“Under the DOJ settlement, Facebook will pay a civil penalty of $4.75 million to the United States, pay up to $9.5 million to eligible victims of Facebook’s alleged discrimination, and train its employees on the anti-discrimination requirements of the INA [Immigration and Nationality Act],” the release said.

The Justice Department said the civil penalty and backpay to victims marks the largest fine and monetary award its Civil Rights division has ever recovered in the 35-year history of the US anti-discrimination law.

Facebook made separate settlement agreements with the Department of Justice and the Department of Labor, the release said. The settlements resolve claims that Facebook often refused to hire US workers and only hired temporary visa holders from January 2018 to September 2019 through the potential abuse of the Labor Department’s permanent labor certification program, which allows an employer to hire a foreign worker to work permanently in the United States, the release said.

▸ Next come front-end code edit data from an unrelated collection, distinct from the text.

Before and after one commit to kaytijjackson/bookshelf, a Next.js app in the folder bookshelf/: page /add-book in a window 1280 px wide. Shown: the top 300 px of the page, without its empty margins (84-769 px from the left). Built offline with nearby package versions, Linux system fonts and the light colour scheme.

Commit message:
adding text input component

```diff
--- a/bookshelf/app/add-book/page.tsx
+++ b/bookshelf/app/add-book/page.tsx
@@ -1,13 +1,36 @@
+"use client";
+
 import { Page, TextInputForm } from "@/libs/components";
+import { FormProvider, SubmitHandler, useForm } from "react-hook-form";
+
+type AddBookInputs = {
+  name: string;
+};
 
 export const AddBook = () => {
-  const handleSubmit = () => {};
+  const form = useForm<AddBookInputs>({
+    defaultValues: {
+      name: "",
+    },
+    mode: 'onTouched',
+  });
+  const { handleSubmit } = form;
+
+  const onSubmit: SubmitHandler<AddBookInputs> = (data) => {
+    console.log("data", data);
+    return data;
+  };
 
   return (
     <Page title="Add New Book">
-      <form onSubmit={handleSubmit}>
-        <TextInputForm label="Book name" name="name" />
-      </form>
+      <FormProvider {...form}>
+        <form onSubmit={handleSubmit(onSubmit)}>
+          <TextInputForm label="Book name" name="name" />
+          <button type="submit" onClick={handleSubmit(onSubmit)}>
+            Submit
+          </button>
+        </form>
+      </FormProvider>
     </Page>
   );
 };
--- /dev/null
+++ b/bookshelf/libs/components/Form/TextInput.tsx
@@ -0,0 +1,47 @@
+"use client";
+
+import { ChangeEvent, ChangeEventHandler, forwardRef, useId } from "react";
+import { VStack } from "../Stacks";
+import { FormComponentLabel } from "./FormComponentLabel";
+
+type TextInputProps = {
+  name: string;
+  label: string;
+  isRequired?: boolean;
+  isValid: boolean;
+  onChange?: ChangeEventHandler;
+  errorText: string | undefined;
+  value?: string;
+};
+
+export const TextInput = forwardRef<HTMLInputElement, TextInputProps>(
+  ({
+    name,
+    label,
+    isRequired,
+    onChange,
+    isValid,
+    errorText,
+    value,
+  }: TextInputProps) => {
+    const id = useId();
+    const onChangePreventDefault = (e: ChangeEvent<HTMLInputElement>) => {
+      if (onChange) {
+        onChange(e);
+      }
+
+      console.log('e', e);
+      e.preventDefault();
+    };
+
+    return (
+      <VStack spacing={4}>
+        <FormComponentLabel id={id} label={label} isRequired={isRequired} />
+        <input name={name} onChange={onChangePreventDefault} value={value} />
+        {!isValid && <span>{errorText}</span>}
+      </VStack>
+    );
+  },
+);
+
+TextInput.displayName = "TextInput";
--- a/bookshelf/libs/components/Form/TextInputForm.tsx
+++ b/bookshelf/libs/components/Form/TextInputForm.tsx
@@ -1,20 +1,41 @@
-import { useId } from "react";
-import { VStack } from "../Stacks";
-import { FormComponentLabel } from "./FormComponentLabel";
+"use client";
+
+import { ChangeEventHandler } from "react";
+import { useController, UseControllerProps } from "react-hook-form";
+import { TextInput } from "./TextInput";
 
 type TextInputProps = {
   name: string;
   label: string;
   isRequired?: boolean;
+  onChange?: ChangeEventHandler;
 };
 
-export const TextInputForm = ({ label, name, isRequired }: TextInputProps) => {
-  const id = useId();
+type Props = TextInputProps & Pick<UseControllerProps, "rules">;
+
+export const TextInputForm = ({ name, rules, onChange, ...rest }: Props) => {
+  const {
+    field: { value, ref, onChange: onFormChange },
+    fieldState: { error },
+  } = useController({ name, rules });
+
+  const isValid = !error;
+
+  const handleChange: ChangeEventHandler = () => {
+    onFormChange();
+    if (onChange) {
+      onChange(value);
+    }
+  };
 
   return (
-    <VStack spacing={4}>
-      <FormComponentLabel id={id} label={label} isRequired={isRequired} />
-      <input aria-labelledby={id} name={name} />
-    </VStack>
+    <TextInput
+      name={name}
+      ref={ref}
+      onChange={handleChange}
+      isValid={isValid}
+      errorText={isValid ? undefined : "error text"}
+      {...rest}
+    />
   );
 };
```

The Justice Department filed a lawsuit against Facebook in December 2020 alleging that Facebook intentionally discriminated against US workers based on their citizenship or immigration status, which violates a US anti-discrimination law, the release added.

(EW correspondent)